‘Australia and New Zealand.’
‘Do they come back to visit?
‘Only for the funeral,’ his voice croaked again. ‘They stayed for three weeks to help me sort things out, then left.’
‘Would you want to go and live with them? ‘
‘Difficult, I’d have to be sponsored at my age. Besides, she’s still here with me, not out there.’
‘But do they want you to go?’
‘No I don’t think so. They only think of the future, not the past.’
At that moment, he leaned forward placing his elbows on his knees. Now, I could see, behind his back, engraved on the bench were the words, ’in loving memory of Amy.’ She had been “sitting on his shoulder” the whole time,
‘Do you do much with your time?’
‘Not really I don’t know what to do without her.’
‘You were obviously very much in love.’
‘I loved her more every day.’
‘Can I make a suggestion?’
‘A friend of mine decided some years ago that he knew nothing of his parent’s family or any of his ancestors. So he decided to write a book about himself for his children and the grandchildren. He wrote his life story all the way from junior school to retirement.’
‘Oh, I couldn’t do that.’
‘If I said that the most touching part of the book for me, when I read it, was the story of how he met the woman he would spend the rest of his life with. Right from first meeting, to falling in love and realising that they were soul mates. It was a love story that brought a tear to my eyes. What would you say to that?’
‘It sounds a nice story.’ He relaxed and lifted his elbows.
‘Anyone who read your story would learn just how much you loved her. My friend told me that it was a joy to write. Did your grandchildren ever meet Amy?’
‘No they stayed with the other grandparents for the funeral.’

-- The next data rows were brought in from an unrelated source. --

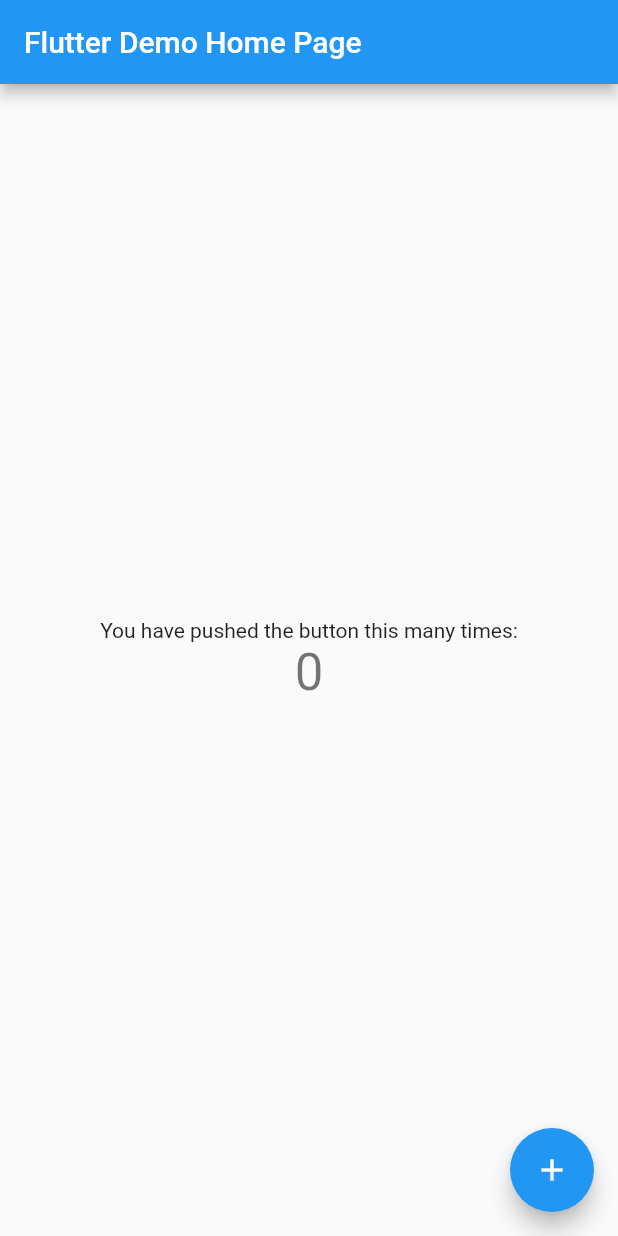
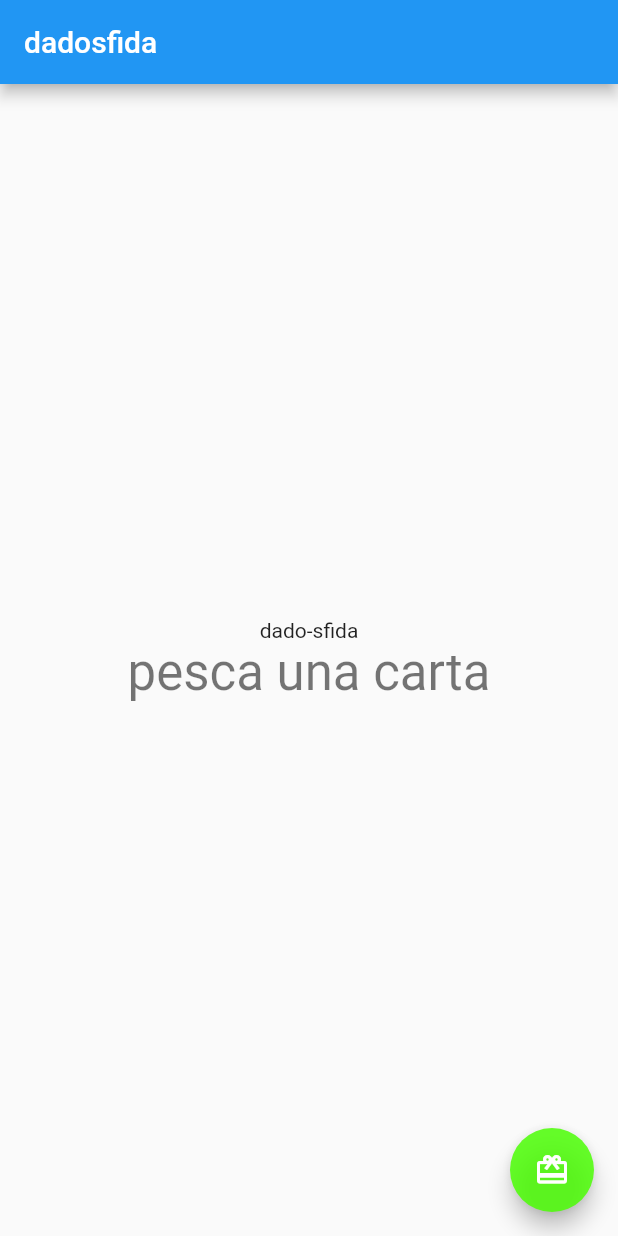
Before and after one commit to Alessandroxc/flutter_dado-sfida, a Flutter app: the screen it shows after launch, on a phone screen of 412 x 824 dp. Run offline on Flutter 3.47's test engine with Material 2 defaults, Android fonts, the light colour scheme and no system bars.

Commit message:
change the texts

```diff
--- a/lib/main.dart
+++ b/lib/main.dart
@@ -24,7 +24,7 @@
         // is not restarted.
         primarySwatch: Colors.blue,
       ),
-      home: const MyHomePage(title: 'Flutter Demo Home Page'),
+      home: const MyHomePage(title: 'dadosfida'),
     );
   }
 }
@@ -95,20 +95,19 @@
           // horizontal).
           mainAxisAlignment: MainAxisAlignment.center,
           children: <Widget>[
-            const Text(
-              'You have pushed the button this many times:',
-            ),
+            Text("dado-sfida"),
             Text(
-              '$_counter',
+              'pesca una carta',
               style: Theme.of(context).textTheme.headline4,
             ),
           ],
         ),
       ),
       floatingActionButton: FloatingActionButton(
+        backgroundColor: Color.fromARGB(213, 73, 255, 1),
         onPressed: _incrementCounter,
         tooltip: 'Increment',
-        child: const Icon(Icons.add),
+        child: const Icon(Icons.card_giftcard),
       ), // This trailing comma makes auto-formatting nicer for build methods.
     );
   }
```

‘Then why not write something for their sake. I am sure you have pictures too?’
‘Not just about Amy and me, but of the children too. What their parents looked like as they grew up.’
He was beginning to sound interested; and this did bring a smile to the old man’s face.
‘Do you know I think that I quite like that idea? We got a computer some years ago to stay in touch by email. My son recently introduced me to Skype. We take it in turns. We speak every Saturday morning at ten in the morning here, so it must be the same time out there only at night. Thank you for talking to me. Shall we stay in touch?’
‘I’d be delighted. Let me give you my contact details.’ With that I wrote down my email address and phone number.
‘It’s been a pleasure to talk with you.’
With that, I pressed one hand down on the armrest and got up. We shook hands and I walked away.